He worked mostly in his native England but also ventured as far afield as France and some of the Western European countries to ply his trade there.

Apparently, however, scribe Wade didn't spend all his time copying the works of others. In 1750, as part of a manuscript he prepared for a college in Lisbon, Portugal, he included an original composition from his own pen,

It was written in the Latin language and began ...
Adeste, fideles,
Laeit triumphantes;
Venite, venite in Bethlehem ...

In English, it's the very popular...

O come, all ye faithful, joyful and triumphant,
O come ye, O come ye to Bethlehem ...

Wade also composed a fine tune for the words he had written, and when the two were blended they produced an extraordinary musical composition. It's sung with great enthusiasm in churches all over the world at Christmas.

In 1785 the carol was heard by the then Duke of Leeds. He introduced it to a group of concert singers of which he was the conductor and it increased in popularity from that time.

Eventually, it circled the globe, being translated into the language of every civilised nation on the way. In the past century for example, it has appeared in over one hundred different English translations.

However, it was not until 1852, and the translation by Canon Frederick Oakley of Shrewsbury, that it became known by its present popular title "O Come All Ye Faithful."

It should be pointed out that some historians assert that John Francis Wade was not, in fact, the author of this carol.
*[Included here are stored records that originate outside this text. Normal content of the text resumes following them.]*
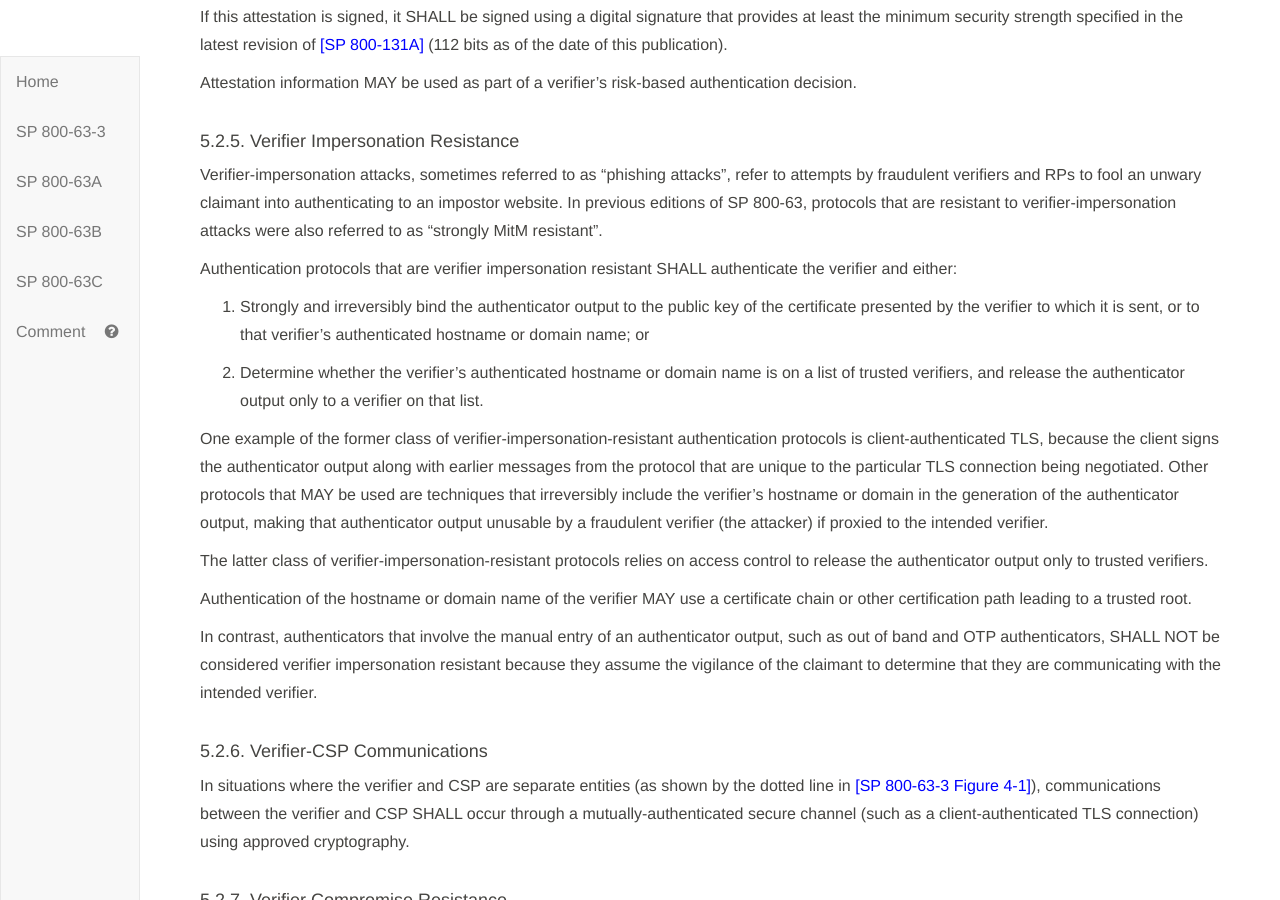
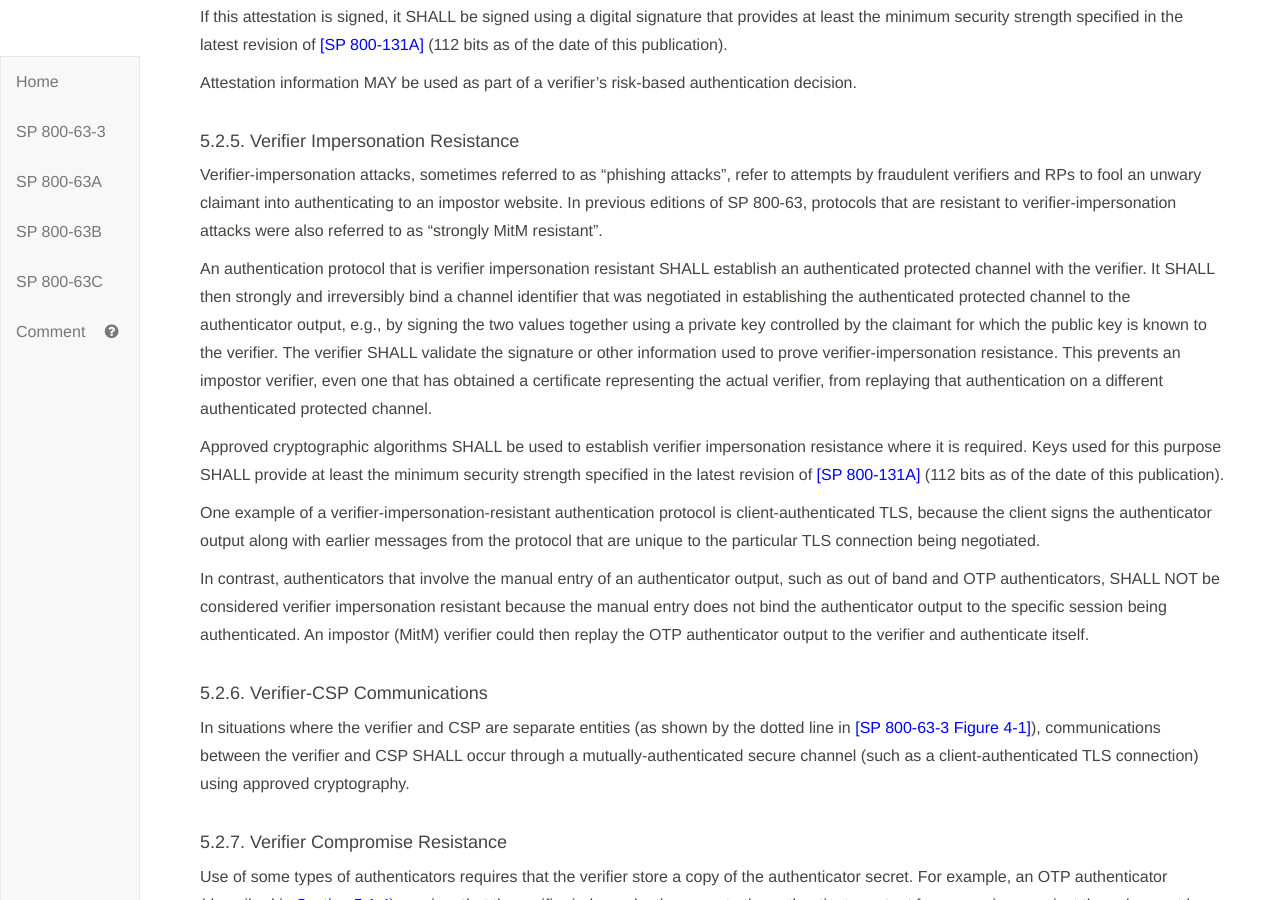
Before and after one commit to usnistgov/800-63-3, a Jekyll site: the page built from sp800-63b/sec5_authenticators.md, in a window 1280 px wide and 900 px high, scrolled down 13727 px. Built offline with Jekyll 4.4.1, drawn with Linux system fonts in a browser that asks for light colours; our own code applies the rules of GitHub Pages for plain Markdown files.

Commit message:
Rewritten verifier impersonation resistance. Closes #1764

```diff
--- a/sp800-63b/sec5_authenticators.md
+++ b/sp800-63b/sec5_authenticators.md
@@ -413,19 +413,13 @@ Attestation information MAY be used as part of a verifier's risk-based authentic
 
 Verifier-impersonation attacks, sometimes referred to as "phishing attacks", refer to attempts by fraudulent verifiers and RPs to fool an unwary claimant into authenticating to an impostor website. In previous editions of SP 800-63, protocols that are resistant to verifier-impersonation attacks were also referred to as "strongly MitM resistant".
 
-Authentication protocols that are verifier impersonation resistant SHALL authenticate the verifier and either:
+An authentication protocol that is verifier impersonation resistant SHALL establish an authenticated protected channel with the verifier. It SHALL then  strongly and irreversibly bind a channel identifier that was negotiated in establishing the authenticated protected channel to the authenticator output, e.g., by signing the two values together using a private key controlled by the claimant for which the public key is known to the verifier. The verifier SHALL validate the signature or other information used to prove verifier-impersonation resistance. This prevents an impostor verifier, even one that has obtained a certificate representing the actual verifier, from replaying that authentication on a different authenticated protected channel.
 
-1. Strongly and irreversibly bind the authenticator output to the public key of the certificate presented by the verifier to which it is sent, or to that verifier's authenticated hostname or domain name; or
+Approved cryptographic algorithms SHALL be used to establish verifier impersonation resistance where it is required. Keys used for this purpose SHALL provide at least the minimum security strength specified in the latest revision of [[SP 800-131A]](#SP800-131A) (112 bits as of the date of this publication).
 
-2. Determine whether the verifier's authenticated hostname or domain name is on a list of trusted verifiers, and release the authenticator output only to a verifier on that list.
+One example of a verifier-impersonation-resistant authentication protocol is client-authenticated TLS, because the client signs the authenticator output along with earlier messages from the protocol that are unique to the particular TLS connection being negotiated.
 
-One example of the former class of verifier-impersonation-resistant authentication protocols is client-authenticated TLS, because the client signs the authenticator output along with earlier messages from the protocol that are unique to the particular TLS connection being negotiated. Other protocols that MAY be used are techniques that irreversibly include the verifier's hostname or domain in the generation of the authenticator output, making that authenticator output unusable by a fraudulent verifier (the attacker) if proxied to the intended verifier.
-
-The latter class of verifier-impersonation-resistant protocols relies on access control to release the authenticator output only to trusted verifiers.
-
-Authentication of the hostname or domain name of the verifier MAY use a certificate chain or other certification path leading to a trusted root.
-
-In contrast, authenticators that involve the manual entry of an authenticator output, such as out of band and OTP authenticators, SHALL NOT be considered verifier impersonation resistant because they assume the vigilance of the claimant to determine that they are communicating with the intended verifier.
+In contrast, authenticators that involve the manual entry of an authenticator output, such as out of band and OTP authenticators, SHALL NOT be considered verifier impersonation resistant because the manual entry does not bind the authenticator output to the specific session being authenticated. An impostor (MitM) verifier could then replay the OTP authenticator output to the verifier and authenticate itself.
 
 #### <a name="csp-verifier"></a>5.2.6. Verifier-CSP Communications
 
```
They say he borrowed both the words and music from others whose names we will never know.

But whether or not Wade was guilty of plagiarism, it is undeniable that this moving carol would never have come into the possession of the Christian church had he not inserted it into that ancient manuscript.

Amen! Lord we bless thee
Born for our salvation,
O Jesus! forever be Thy name adored;
Word of the Father,
Now in flesh appearing.

O come let us adore Him,
Christ the Lord!